If even half the other recipes in the book are as good as this one, I'll be buying this book very soon. What I like about the book so far:
- Just about all the recipes I've read so far are, like, real food. You don't need a bunch of weird ingredients you've never heard of before,; you're most likely going to have most of the stuff in your pantry or fridge already, or at least know which aisle of the market to find it in. And, because it's mostly all recognizable stuff, the kids are way more likely to eat it. 'Nuff said.
- She includes the cost per serving for each meal. All of them are under $1.85 per serving, and a lot of them are under $1.00 per serving.
- Most of the recipes are on the quick side, and she includes time-saving tips (like cooking basics and large batches ahead of time and freezing, and cooking one meal that will be used for two).
- She also includes recipes for making your own "convenience foods"...those vegan versions of non-vegan ingredients (like meat, mayo, etc.) that you can get at the grocery store, but usually at a steep price. I'm not sure I'll go quite so far as to make my own seitan (vegan meat) because we're not strictly vegan, but for those with food allergies or who want to be strict vegans, these made-at-home versions could be a significant money saver (and you can skip those weird chemical additives in many of them).

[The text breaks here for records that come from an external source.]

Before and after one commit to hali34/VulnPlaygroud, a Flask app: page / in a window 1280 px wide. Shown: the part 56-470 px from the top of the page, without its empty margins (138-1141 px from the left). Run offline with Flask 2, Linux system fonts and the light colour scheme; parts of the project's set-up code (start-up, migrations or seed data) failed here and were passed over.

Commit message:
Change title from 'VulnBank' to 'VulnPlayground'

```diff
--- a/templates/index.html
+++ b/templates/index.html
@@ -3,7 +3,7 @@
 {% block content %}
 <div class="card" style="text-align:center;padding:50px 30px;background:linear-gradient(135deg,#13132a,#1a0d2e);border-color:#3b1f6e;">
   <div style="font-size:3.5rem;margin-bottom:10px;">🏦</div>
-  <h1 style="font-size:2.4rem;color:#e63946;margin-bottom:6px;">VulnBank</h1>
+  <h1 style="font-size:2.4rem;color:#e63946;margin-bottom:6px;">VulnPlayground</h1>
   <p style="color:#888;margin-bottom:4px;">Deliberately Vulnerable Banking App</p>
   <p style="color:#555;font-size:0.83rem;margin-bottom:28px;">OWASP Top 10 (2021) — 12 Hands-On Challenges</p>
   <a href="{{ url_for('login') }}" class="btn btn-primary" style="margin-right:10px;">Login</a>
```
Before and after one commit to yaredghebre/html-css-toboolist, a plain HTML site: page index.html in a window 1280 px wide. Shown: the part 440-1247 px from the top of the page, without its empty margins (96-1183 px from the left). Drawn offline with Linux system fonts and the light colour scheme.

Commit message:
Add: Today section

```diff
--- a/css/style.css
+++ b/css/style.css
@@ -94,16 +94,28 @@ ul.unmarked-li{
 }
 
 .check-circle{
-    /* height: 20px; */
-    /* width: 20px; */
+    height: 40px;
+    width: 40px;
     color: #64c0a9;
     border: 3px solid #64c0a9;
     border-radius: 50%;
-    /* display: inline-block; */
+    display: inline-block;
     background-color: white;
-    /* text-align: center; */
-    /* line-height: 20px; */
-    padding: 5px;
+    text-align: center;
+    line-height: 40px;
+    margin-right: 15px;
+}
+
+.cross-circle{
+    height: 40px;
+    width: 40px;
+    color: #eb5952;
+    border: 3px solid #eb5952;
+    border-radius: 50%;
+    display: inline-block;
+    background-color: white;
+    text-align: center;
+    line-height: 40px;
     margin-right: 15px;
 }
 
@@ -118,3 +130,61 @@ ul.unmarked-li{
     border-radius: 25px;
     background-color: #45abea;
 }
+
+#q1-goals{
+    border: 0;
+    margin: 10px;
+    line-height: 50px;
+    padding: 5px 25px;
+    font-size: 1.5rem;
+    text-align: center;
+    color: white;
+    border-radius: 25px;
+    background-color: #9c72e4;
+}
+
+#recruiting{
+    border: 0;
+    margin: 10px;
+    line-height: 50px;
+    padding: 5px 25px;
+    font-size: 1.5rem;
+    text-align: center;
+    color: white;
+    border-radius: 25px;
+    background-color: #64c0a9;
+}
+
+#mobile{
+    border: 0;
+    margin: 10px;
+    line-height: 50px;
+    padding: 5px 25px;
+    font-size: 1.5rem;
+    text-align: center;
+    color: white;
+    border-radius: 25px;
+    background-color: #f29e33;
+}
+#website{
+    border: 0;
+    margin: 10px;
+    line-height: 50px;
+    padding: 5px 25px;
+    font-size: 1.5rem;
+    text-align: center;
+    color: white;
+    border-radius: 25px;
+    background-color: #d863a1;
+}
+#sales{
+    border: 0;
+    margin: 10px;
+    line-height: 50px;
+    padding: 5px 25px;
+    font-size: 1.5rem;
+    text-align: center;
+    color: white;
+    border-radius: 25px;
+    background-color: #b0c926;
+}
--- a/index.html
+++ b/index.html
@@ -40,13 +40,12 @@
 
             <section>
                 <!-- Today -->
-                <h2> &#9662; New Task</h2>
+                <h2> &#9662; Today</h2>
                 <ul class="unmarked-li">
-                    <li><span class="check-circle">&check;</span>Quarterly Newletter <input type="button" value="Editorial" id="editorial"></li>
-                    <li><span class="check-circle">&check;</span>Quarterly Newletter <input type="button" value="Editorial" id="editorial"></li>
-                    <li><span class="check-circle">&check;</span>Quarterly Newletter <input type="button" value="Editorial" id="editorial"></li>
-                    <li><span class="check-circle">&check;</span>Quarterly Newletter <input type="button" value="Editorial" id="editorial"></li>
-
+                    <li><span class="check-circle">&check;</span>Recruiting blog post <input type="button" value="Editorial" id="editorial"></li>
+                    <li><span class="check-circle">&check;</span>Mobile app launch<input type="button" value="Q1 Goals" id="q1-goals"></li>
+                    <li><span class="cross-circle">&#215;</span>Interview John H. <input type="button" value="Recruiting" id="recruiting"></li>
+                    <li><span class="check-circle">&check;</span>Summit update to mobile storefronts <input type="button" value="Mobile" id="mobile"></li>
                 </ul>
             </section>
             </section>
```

- She includes a chart showing which ingredients will be cheaper to make yourself rather than buy, and the approximate cost savings.
So, overall, I think I'm going to get a lot out of this book.
Oh, and here's the recipe for the Southwestern Black Bean and Corn Chowder:
1 T olive oil
1 medium yellow onion, chopped
2 garlic cloves, minced
3 cups cooked or 2 (15.5-ounce) cans black beans, drained and rinsed (I used home-cooked)
1 (14-ounce) can diced fire-roasted tomatoes, undrained (I used plain canned tomatoes)
1 (4-ounce) can chopped mild green chiles, drained (I went easy for the sake of the kids, and left some to be added by the adults as desired)
1 1/2 cups fresh or thawed frozen corn kernels (I used frozen)
1 t chili powder
1/2 t ground cumin
1/2 t smoked paprika (optional) (I used regular paprika)
3 cups vegetable stock (I used homemade)
Salt and black pepper
Tortilla chips (I served with home-made Artisan bread)
- In large pot, heat the oil over medium heat. Ad the onion and garlic, cover, and cook until softened, about 5 minutes.
- Stir in the beans, tomatoes with their juice, chiles, corn, chili powder, cumin, and paprika, if using. Add the stock and season with salt and peper to taste. (The amount of salt needed depends on the saltiness of your stock). Simmer until the chowder is hot and the flavors have developed, 30 to 40 minutes.
- To serve, ladle the chowder into bowls and top each bowl with tortilla chips.
And, yes, the kids ate it. A couple of them even went back for seconds ;)